[Items from a data source]
##########

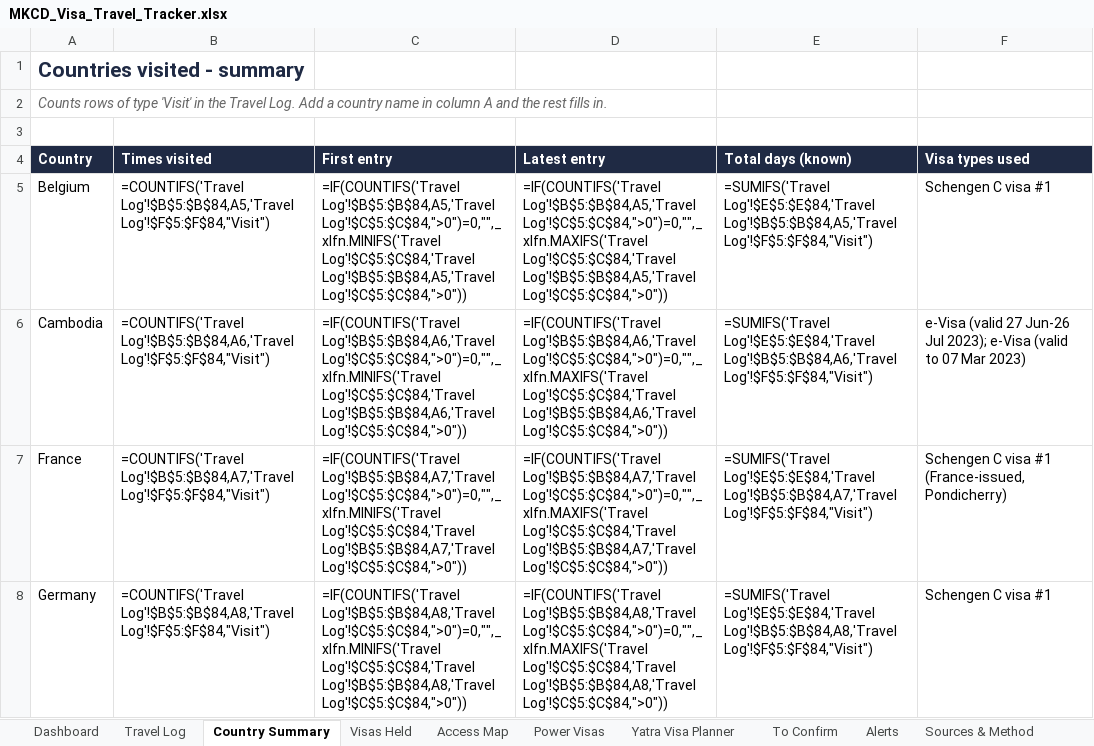
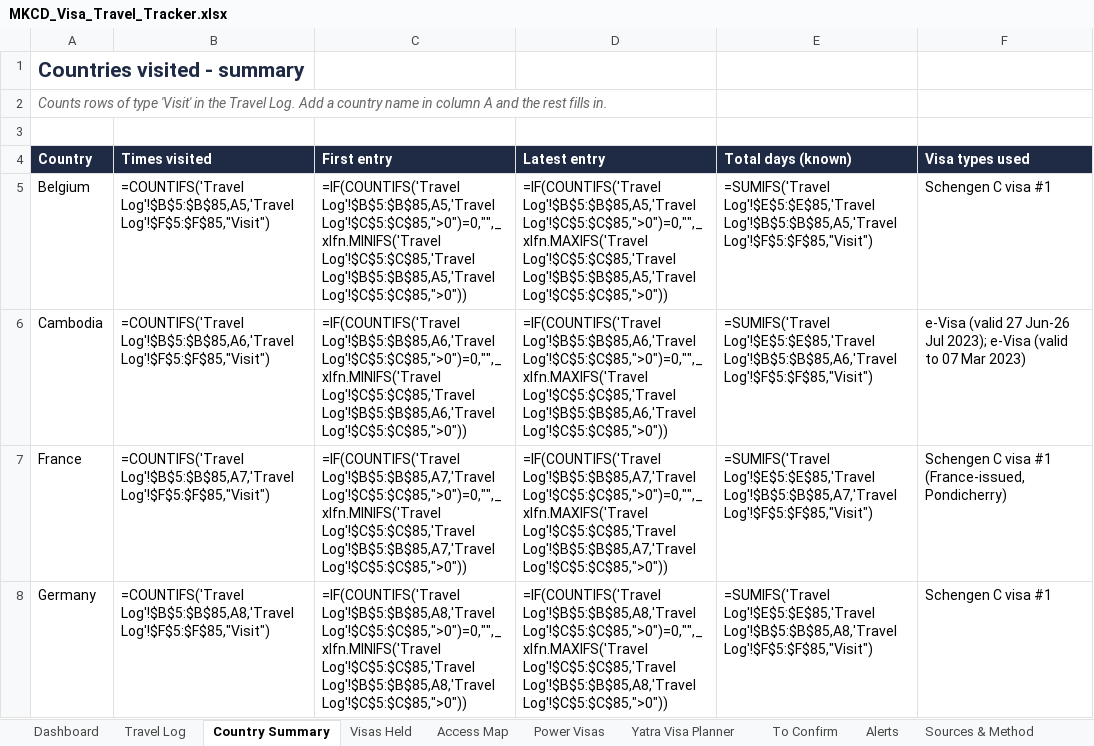
Before and after one commit to mkcdasa/YatraContentSeptember2026, an Excel workbook: docs/visa-travel/MKCD_Visa_Travel_Tracker.xlsx, sheet Country Summary, drawn as a sheet; only a part is shown; values as stored, in another font and other column widths than the file's, no borders; formulas without a stored value are shown as written; the diff covers the shown part only; the diff names each change by its address in the sheet, - before the commit and + after, or states it on an @@ line.

```diff
--- a/docs/visa-travel/MKCD_Visa_Travel_Tracker.xlsx (sheet Country Summary)
+++ b/docs/visa-travel/MKCD_Visa_Travel_Tracker.xlsx (sheet Country Summary)
-B5 (Times visited): =COUNTIFS('Travel Log'!$B$5:$B$84,A5,'Travel Log'!$F$5:$F$84,"Visit")
+B5 (Times visited): =COUNTIFS('Travel Log'!$B$5:$B$85,A5,'Travel Log'!$F$5:$F$85,"Visit")
-C5 (First entry): =IF(COUNTIFS('Travel Log'!$B$5:$B$84,A5,'Travel Log'!$C$5:$C$84,">0")=0,"",_xlfn.MINIFS('Travel Log'!$C$5:$C$84,'Travel Log'!$B$5:$B$84,A5,'Travel Log'!$C$5:$C$84,">0"))
+C5 (First entry): =IF(COUNTIFS('Travel Log'!$B$5:$B$85,A5,'Travel Log'!$C$5:$C$85,">0")=0,"",_xlfn.MINIFS('Travel Log'!$C$5:$C$85,'Travel Log'!$B$5:$B$85,A5,'Travel Log'!$C$5:$C$85,">0"))
-D5 (Latest entry): =IF(COUNTIFS('Travel Log'!$B$5:$B$84,A5,'Travel Log'!$C$5:$C$84,">0")=0,"",_xlfn.MAXIFS('Travel Log'!$C$5:$C$84,'Travel Log'!$B$5:$B$84,A5,'Travel Log'!$C$5:$C$84,">0"))
+D5 (Latest entry): =IF(COUNTIFS('Travel Log'!$B$5:$B$85,A5,'Travel Log'!$C$5:$C$85,">0")=0,"",_xlfn.MAXIFS('Travel Log'!$C$5:$C$85,'Travel Log'!$B$5:$B$85,A5,'Travel Log'!$C$5:$C$85,">0"))
-E5 (Total days (known)): =SUMIFS('Travel Log'!$E$5:$E$84,'Travel Log'!$B$5:$B$84,A5,'Travel Log'!$F$5:$F$84,"Visit")
+E5 (Total days (known)): =SUMIFS('Travel Log'!$E$5:$E$85,'Travel Log'!$B$5:$B$85,A5,'Travel Log'!$F$5:$F$85,"Visit")
-B6 (Times visited): =COUNTIFS('Travel Log'!$B$5:$B$84,A6,'Travel Log'!$F$5:$F$84,"Visit")
+B6 (Times visited): =COUNTIFS('Travel Log'!$B$5:$B$85,A6,'Travel Log'!$F$5:$F$85,"Visit")
-C6 (First entry): =IF(COUNTIFS('Travel Log'!$B$5:$B$84,A6,'Travel Log'!$C$5:$C$84,">0")=0,"",_xlfn.MINIFS('Travel Log'!$C$5:$C$84,'Travel Log'!$B$5:$B$84,A6,'Travel Log'!$C$5:$C$84,">0"))
+C6 (First entry): =IF(COUNTIFS('Travel Log'!$B$5:$B$85,A6,'Travel Log'!$C$5:$C$85,">0")=0,"",_xlfn.MINIFS('Travel Log'!$C$5:$C$85,'Travel Log'!$B$5:$B$85,A6,'Travel Log'!$C$5:$C$85,">0"))
-D6 (Latest entry): =IF(COUNTIFS('Travel Log'!$B$5:$B$84,A6,'Travel Log'!$C$5:$C$84,">0")=0,"",_xlfn.MAXIFS('Travel Log'!$C$5:$C$84,'Travel Log'!$B$5:$B$84,A6,'Travel Log'!$C$5:$C$84,">0"))
+D6 (Latest entry): =IF(COUNTIFS('Travel Log'!$B$5:$B$85,A6,'Travel Log'!$C$5:$C$85,">0")=0,"",_xlfn.MAXIFS('Travel Log'!$C$5:$C$85,'Travel Log'!$B$5:$B$85,A6,'Travel Log'!$C$5:$C$85,">0"))
-E6 (Total days (known)): =SUMIFS('Travel Log'!$E$5:$E$84,'Travel Log'!$B$5:$B$84,A6,'Travel Log'!$F$5:$F$84,"Visit")
+E6 (Total days (known)): =SUMIFS('Travel Log'!$E$5:$E$85,'Travel Log'!$B$5:$B$85,A6,'Travel Log'!$F$5:$F$85,"Visit")
-B7 (Times visited): =COUNTIFS('Travel Log'!$B$5:$B$84,A7,'Travel Log'!$F$5:$F$84,"Visit")
+B7 (Times visited): =COUNTIFS('Travel Log'!$B$5:$B$85,A7,'Travel Log'!$F$5:$F$85,"Visit")
-C7 (First entry): =IF(COUNTIFS('Travel Log'!$B$5:$B$84,A7,'Travel Log'!$C$5:$C$84,">0")=0,"",_xlfn.MINIFS('Travel Log'!$C$5:$C$84,'Travel Log'!$B$5:$B$84,A7,'Travel Log'!$C$5:$C$84,">0"))
+C7 (First entry): =IF(COUNTIFS('Travel Log'!$B$5:$B$85,A7,'Travel Log'!$C$5:$C$85,">0")=0,"",_xlfn.MINIFS('Travel Log'!$C$5:$C$85,'Travel Log'!$B$5:$B$85,A7,'Travel Log'!$C$5:$C$85,">0"))
-D7 (Latest entry): =IF(COUNTIFS('Travel Log'!$B$5:$B$84,A7,'Travel Log'!$C$5:$C$84,">0")=0,"",_xlfn.MAXIFS('Travel Log'!$C$5:$C$84,'Travel Log'!$B$5:$B$84,A7,'Travel Log'!$C$5:$C$84,">0"))
+D7 (Latest entry): =IF(COUNTIFS('Travel Log'!$B$5:$B$85,A7,'Travel Log'!$C$5:$C$85,">0")=0,"",_xlfn.MAXIFS('Travel Log'!$C$5:$C$85,'Travel Log'!$B$5:$B$85,A7,'Travel Log'!$C$5:$C$85,">0"))
-E7 (Total days (known)): =SUMIFS('Travel Log'!$E$5:$E$84,'Travel Log'!$B$5:$B$84,A7,'Travel Log'!$F$5:$F$84,"Visit")
+E7 (Total days (known)): =SUMIFS('Travel Log'!$E$5:$E$85,'Travel Log'!$B$5:$B$85,A7,'Travel Log'!$F$5:$F$85,"Visit")
-B8 (Times visited): =COUNTIFS('Travel Log'!$B$5:$B$84,A8,'Travel Log'!$F$5:$F$84,"Visit")
+B8 (Times visited): =COUNTIFS('Travel Log'!$B$5:$B$85,A8,'Travel Log'!$F$5:$F$85,"Visit")
-C8 (First entry): =IF(COUNTIFS('Travel Log'!$B$5:$B$84,A8,'Travel Log'!$C$5:$C$84,">0")=0,"",_xlfn.MINIFS('Travel Log'!$C$5:$C$84,'Travel Log'!$B$5:$B$84,A8,'Travel Log'!$C$5:$C$84,">0"))
+C8 (First entry): =IF(COUNTIFS('Travel Log'!$B$5:$B$85,A8,'Travel Log'!$C$5:$C$85,">0")=0,"",_xlfn.MINIFS('Travel Log'!$C$5:$C$85,'Travel Log'!$B$5:$B$85,A8,'Travel Log'!$C$5:$C$85,">0"))
-D8 (Latest entry): =IF(COUNTIFS('Travel Log'!$B$5:$B$84,A8,'Travel Log'!$C$5:$C$84,">0")=0,"",_xlfn.MAXIFS('Travel Log'!$C$5:$C$84,'Travel Log'!$B$5:$B$84,A8,'Travel Log'!$C$5:$C$84,">0"))
+D8 (Latest entry): =IF(COUNTIFS('Travel Log'!$B$5:$B$85,A8,'Travel Log'!$C$5:$C$85,">0")=0,"",_xlfn.MAXIFS('Travel Log'!$C$5:$C$85,'Travel Log'!$B$5:$B$85,A8,'Travel Log'!$C$5:$C$85,">0"))
-E8 (Total days (known)): =SUMIFS('Travel Log'!$E$5:$E$84,'Travel Log'!$B$5:$B$84,A8,'Travel Log'!$F$5:$F$84,"Visit")
+E8 (Total days (known)): =SUMIFS('Travel Log'!$E$5:$E$85,'Travel Log'!$B$5:$B$85,A8,'Travel Log'!$F$5:$F$85,"Visit")
```
Also changed, not shown: 1 added row and 39 edited cells elsewhere in this sheet, sheet Travel Log, sheet Dashboard, 2 other files.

##########

— What the task asks —
If the string "xlsx" appears in a line of the entries, report the line.

— Expected answer —
Before and after one commit to mkcdasa/YatraContentSeptember2026, an Excel workbook: docs/visa-travel/MKCD_Visa_Travel_Tracker.xlsx, sheet Country Summary, drawn as a sheet; only a part is shown; values as stored, in another font and other column widths than the file's, no borders; formulas without a stored value are shown as written; the diff covers the shown part only; the diff names each change by its address in the sheet, - before the commit and + after, or states it on an @@ line.
--- a/docs/visa-travel/MKCD_Visa_Travel_Tracker.xlsx (sheet Country Summary)
+++ b/docs/visa-travel/MKCD_Visa_Travel_Tracker.xlsx (sheet Country Summary)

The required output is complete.